July 23, 2015

There’s a curious silence about the odious distortion the Basel Committees' credit-risk-weighted capital requirements produces

Sir, suppose Martin Wolf owned an unrated SME, and Per Kurowski was the CFO of an AAA rated corporation, and both wanted to obtain bank credit for their company. 

Traditionally, naturally, before the Basel Committee’s risk-weighted capital requirements existed, because of clear differences in the perceived credit risk, Per Kurowski would be able to negotiate much more credit, and at much lower interest rates for his AAA rated corporation, when compared to what Martin Wolf could do for his unrated SME.

But now, because regulators decided banks also need to hold more capital when lending to Wolf’s SME than when lending to Kurowski’s AAA corporation, the differences in the amounts of credit obtained and the interest rates charged would be even larger. In other words Wolf’s SME, relative to Kurowski’s AAA, would obtain even less credit, and would need to pay even higher interest rates, than in the absence of these credit risk-weighted capital requirements.
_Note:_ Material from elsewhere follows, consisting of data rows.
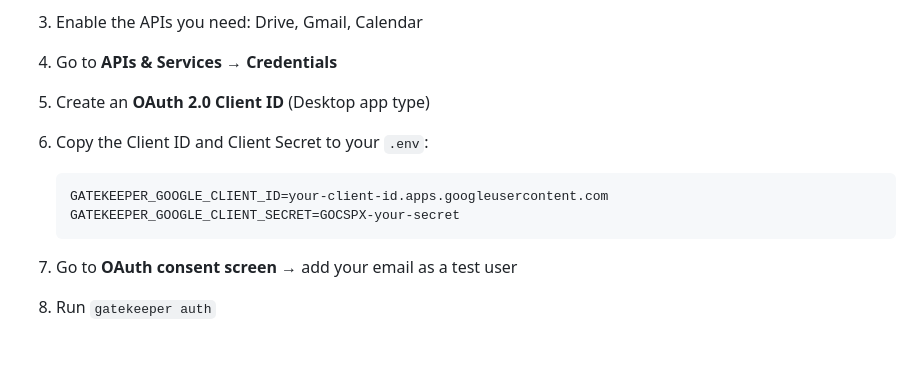
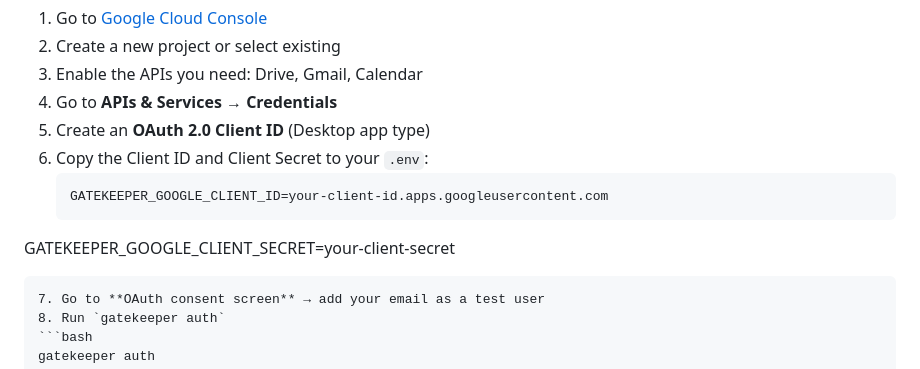
Before and after one commit to brimdor/gatekeeper, a Markdown page: README.md, the part around the change. Drawn GitHub-style.

Commit message:
docs: clean up placeholder client secret in README

````diff
--- a/README.md
+++ b/README.md
@@ -110,7 +110,7 @@ Opens a browser on the local machine and captures the redirect automatically. Us
 6. Copy the Client ID and Client Secret to your `.env`:
    ```bash
    GATEKEEPER_GOOGLE_CLIENT_ID=your-client-id.apps.googleusercontent.com
-   GATEKEEPER_GOOGLE_CLIENT_SECRET=GOCSPX-your-secret
+GATEKEEPER_GOOGLE_CLIENT_SECRET=your-client-secret
    ```
 7. Go to **OAuth consent screen** → add your email as a test user
 8. Run `gatekeeper auth`
````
Of course Kurowski does not complain that his AAA rated corporation has access to even more credit at even cheaper rates, and consequentially he himself to larger bonuses.

And of course banks, as a consequence of having to hold little capital and therefore be able to leverage hugely when lending to Kurowski’s AAA rated corporation, do not complain about being able to earn higher risk-adjusted returns on equity when lending to Kurowski’s AAA rated corporation. In fact obtaining the highest risk adjusted returns on equity for what is perceived as safe, sounds like a banker’s dream come true.

But Martin Wolf should of course be furious that bank regulators deny his SME fair access to bank credit.

And of course anyone who calls himself a progressive should be furious against this odious regulatory discrimination that denies fair access to the opportunity of bank credit to those who already find it hard enough to obtain bank credit. That clearly promotes inequality.

And of course anyone who calls himself a free markets defender should be furious about this odious regulatory distortion of the allocation of bank credit to the real economy.

But curiously, Martin Wolf as a journalist, FT, progressives and free market defendants, they all keep mum about it. Is it not a strange world?